Dismiss Notice
Join Physics Forums Today!
The friendliest, high quality science and math community on the planet! Everyone who loves science is here!

Homework Help: Problem with prime and composite numbers

  1. Sep 11, 2010 #1
    If p >= 5 is prime, prove that p^2 + 2 is composite.

    So i noticed if we divide any p >= 5 by 6 we only get remainders of 1 or 5.

    6 | 5 , r = 5
    6 | 7 , r = 1
    6 | 11, r = 5
    6 | 13, r = 1
    6 | 17, r = 5 and so on

    so for my proof i am saying for p >= 5, p = 6k + 1 or 6k = 5

    so for the first , p^2 + 2 = (6k+1)^2 + 2 = 36k^2 +12k + 3 = 3(12k^2 + 4k + 1)

    and similarly, p^2 + 2 = (6k+5)^2 + 2 = 36k^2 + 60k + 27 = 3(12k^2 + 20k + 3)

    so both of these are composite so that is great.

    But is there a way i can justify that any prime p >= 5 can be written as 6k + 1 or 6k + 5?

    I mean i can go through a ton of examples and the remainders are only 1 or 5 but examples don't mean anything.

    Can someone help me justify that first step.
     
    Last edited: Sep 11, 2010
  2. jcsd
  3. Sep 11, 2010 #2
    I just thought of something can someone tell me if this is correct. for p primes p >=5 we can only get remainders 1 or 5 when dividing by 6 because if we get 2 3 4 we see what happens

    6k + 2 = 2(3k +1)
    6k + 3 = 3(2k +1)
    6k + 4 = 2(2k + 2) and none of these can be prime because they have factors of either 2 or 3.
    Is this correct?
     
  4. Sep 11, 2010 #3

    jgens

    User Avatar
    Gold Member

    Clearly, every prime number greater than 5 can be written in the form 3k+1 or 3k+2. Then all that you need to demonstrate is that (3k+1)2+2 and (3k+2)2+2 are composite.

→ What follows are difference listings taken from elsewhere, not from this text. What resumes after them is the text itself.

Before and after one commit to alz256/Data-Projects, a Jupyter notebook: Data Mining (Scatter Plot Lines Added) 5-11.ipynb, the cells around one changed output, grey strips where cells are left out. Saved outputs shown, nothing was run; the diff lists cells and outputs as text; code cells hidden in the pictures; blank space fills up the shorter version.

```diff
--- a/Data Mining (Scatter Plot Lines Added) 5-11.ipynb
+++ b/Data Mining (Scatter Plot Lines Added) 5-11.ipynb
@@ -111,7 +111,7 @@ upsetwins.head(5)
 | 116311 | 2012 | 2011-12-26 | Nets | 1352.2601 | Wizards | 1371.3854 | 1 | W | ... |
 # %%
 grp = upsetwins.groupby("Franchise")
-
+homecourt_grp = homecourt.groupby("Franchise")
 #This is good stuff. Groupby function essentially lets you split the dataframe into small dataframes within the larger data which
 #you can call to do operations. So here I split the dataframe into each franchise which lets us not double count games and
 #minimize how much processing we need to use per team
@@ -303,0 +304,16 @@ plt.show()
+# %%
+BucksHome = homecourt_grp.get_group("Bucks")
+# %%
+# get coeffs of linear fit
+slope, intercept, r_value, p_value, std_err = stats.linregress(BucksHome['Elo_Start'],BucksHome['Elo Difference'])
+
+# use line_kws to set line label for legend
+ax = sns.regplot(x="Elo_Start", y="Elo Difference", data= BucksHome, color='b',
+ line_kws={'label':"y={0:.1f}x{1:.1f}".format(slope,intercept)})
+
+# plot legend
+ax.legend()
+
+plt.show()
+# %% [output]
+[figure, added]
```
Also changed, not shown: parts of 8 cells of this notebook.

This is similar to your line of thinking.
     
  5. Sep 11, 2010 #4
    ah ok, thank you very much
     
Share this great discussion with others via Reddit, Google+, Twitter, or Facebook